III. Key Moments / Events
In the final years of the 20th century, following a spate of widely publicized school shootings and other high-profile incidents of juvenile violence on school grounds, safety at American educational institutions became an issue. The primary controversy has revolved around whether school violence is a legitimate and realistic cause for worry or panic or whether the actual statistics are quite encouraging despite some political and / or scholarly claims to the contrary. In other words, while some argue that our public schools are experiencing some kind of epidemic of violence, others maintain that citizens should rest assured that our public schools are relatively safe places.
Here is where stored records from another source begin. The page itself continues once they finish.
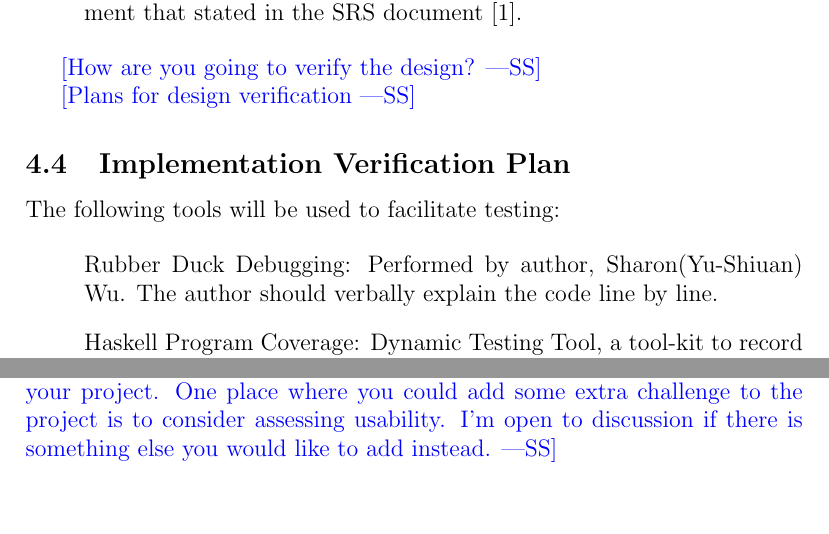
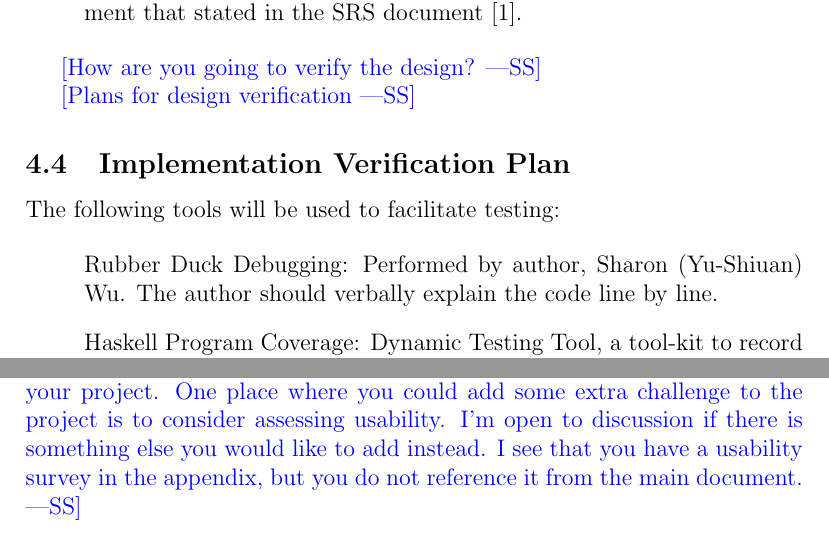
Before and after one commit to sharyuwu/optimum-tilt-of-solar-panels, a LaTeX document (docs/VnVPlan/SystVnVPlan/SystVnVPlan.tex): two parts of pages 9 and 21 of 25, joined at a grey line, cut so that both start at the same text, the shorter picture padded with empty space. Compiled offline with pdfLaTeX.

Commit message:
Updated comment on usability to mention the usability survey in the appendix

```diff
--- a/docs/VnVPlan/SystVnVPlan/SystVnVPlan.tex
+++ b/docs/VnVPlan/SystVnVPlan/SystVnVPlan.tex
@@ -770,7 +770,8 @@ install and run.}
   maximum mark in this course, you'll need to do more than just implement your
   project.  One place where you could add some extra challenge to the project is
   to consider assessing usability.  I'm open to discussion if there is something
-  else you would like to add instead.}
+  else you would like to add instead.  I see that you have a usability survey in
+  the appendix, but you do not reference it from the main document.}
 
 \newpage
 \subsection{Traceability Between Test Cases and Requirements}
```
Also changed, not shown: docs/VnVPlan/SystVnVPlan/SystVnVPlan.pdf, docs/VnVPlan/SystVnVPlan/SystVnVPlan.tex (2 more changed lines).
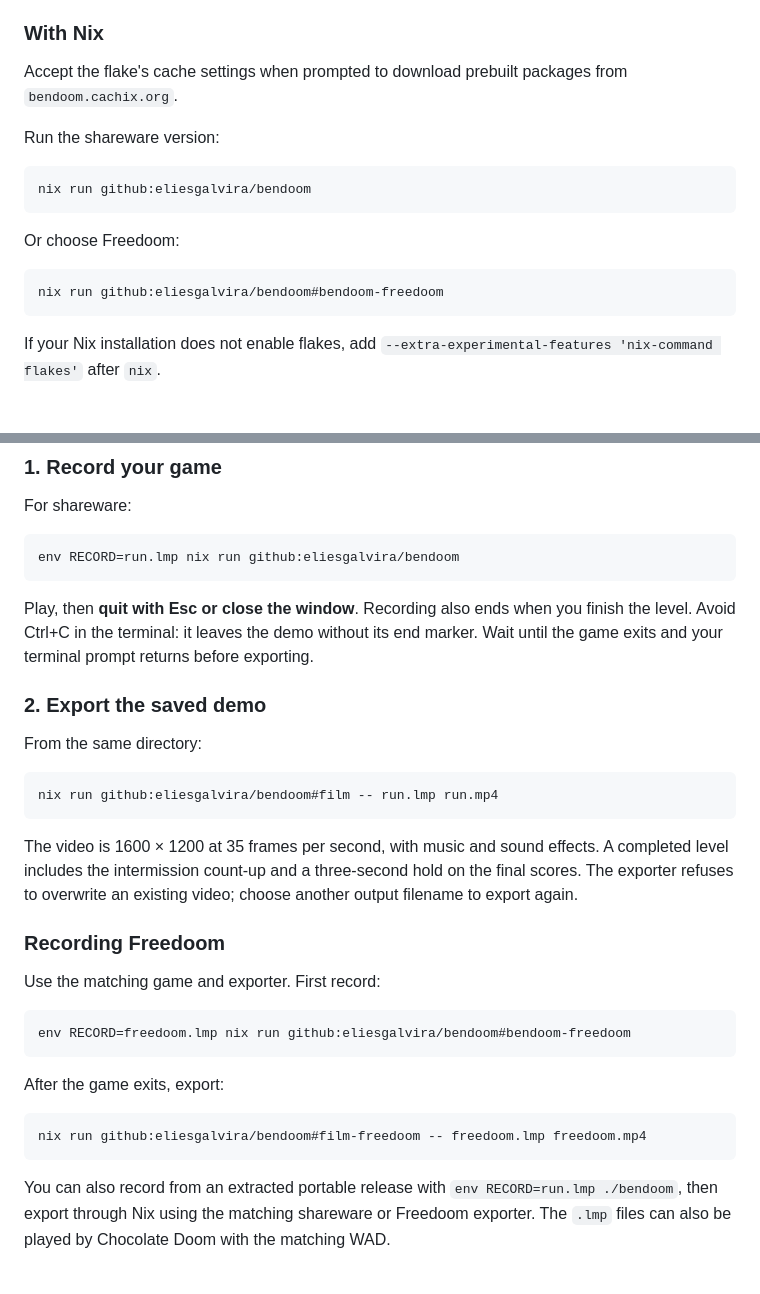
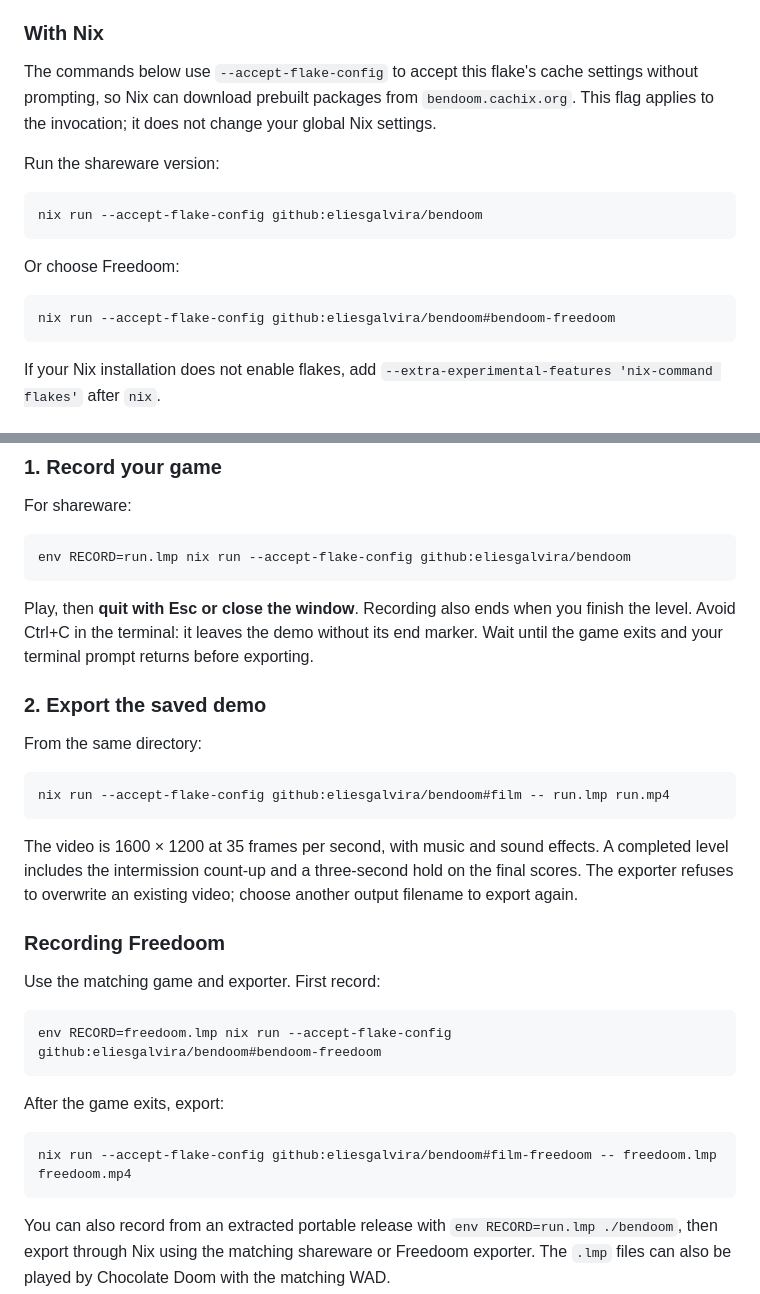
Before and after one commit to cricketnest/bendoom, a Markdown page: README.md, 2 parts joined by grey strips. Drawn GitHub-style; blank space fills up the shorter version.

Commit message:
docs: accept flake cache settings in launch commands

````diff
--- a/README.md
+++ b/README.md
@@ -41,19 +41,21 @@ is needed to play these releases.
 
 ### With Nix
 
-Accept the flake's cache settings when prompted to download prebuilt packages
-from `bendoom.cachix.org`.
+The commands below use `--accept-flake-config` to accept this flake's cache
+settings without prompting, so Nix can download prebuilt packages from
+`bendoom.cachix.org`. This flag applies to the invocation; it does not change
+your global Nix settings.
 
 Run the shareware version:
 
 ```sh
-nix run github:eliesgalvira/bendoom
+nix run --accept-flake-config github:eliesgalvira/bendoom
 ```
 
 Or choose Freedoom:
 
 ```sh
-nix run github:eliesgalvira/bendoom#bendoom-freedoom
+nix run --accept-flake-config github:eliesgalvira/bendoom#bendoom-freedoom
 ```
 
 If your Nix installation does not enable flakes, add
@@ -83,7 +85,7 @@ an MP4; these are two separate steps. The video exporter requires Nix.
 For shareware:
 
 ```sh
-env RECORD=run.lmp nix run github:eliesgalvira/bendoom
+env RECORD=run.lmp nix run --accept-flake-config github:eliesgalvira/bendoom
 ```
 
 Play, then **quit with Esc or close the window**. Recording also ends when
@@ -96,7 +98,7 @@ before exporting.
 From the same directory:
 
 ```sh
-nix run github:eliesgalvira/bendoom#film -- run.lmp run.mp4
+nix run --accept-flake-config github:eliesgalvira/bendoom#film -- run.lmp run.mp4
 ```
 
 The video is 1600 × 1200 at 35 frames per second, with music and sound effects.
@@ -109,13 +111,13 @@ choose another output filename to export again.
 Use the matching game and exporter. First record:
 
 ```sh
-env RECORD=freedoom.lmp nix run github:eliesgalvira/bendoom#bendoom-freedoom
+env RECORD=freedoom.lmp nix run --accept-flake-config github:eliesgalvira/bendoom#bendoom-freedoom
 ```
 
 After the game exits, export:
 
 ```sh
-nix run github:eliesgalvira/bendoom#film-freedoom -- freedoom.lmp freedoom.mp4
+nix run --accept-flake-config github:eliesgalvira/bendoom#film-freedoom -- freedoom.lmp freedoom.mp4
 ```
 
 You can also record from an extracted portable release with
````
Competing and often contradictory claims about the frequency or rarity of these types of happenings, as well as calls for legislative action aimed at their prevention, flooded the popular media and academic literature alike in the wake of more than a few high-profile shootings. As justification for the passage of the Violent and Repeat Juvenile Offender Accountability and Rehabilitation Act of 1999, it was stated that “Congress finds that juveniles between the ages of 10 years and 14 years are committing increasing numbers of murders and other serious crimes . . . the tragedy in Jonesboro, Arkansas, is, unfortunately, an all too common occurrence in the United States.” In sharp contrast, the Final Report of the Bi-Partisan Working Group on Youth Violence asserted that “there are many misconceptions about the prevalence of youth violence in our society and it is important to peel back the veneer of hot-tempered discourse that often surrounds the issue . . . it is important to note that, statistically speaking, schools are among the safest places for children to be” (Center on Juvenile and Criminal Justice 2000).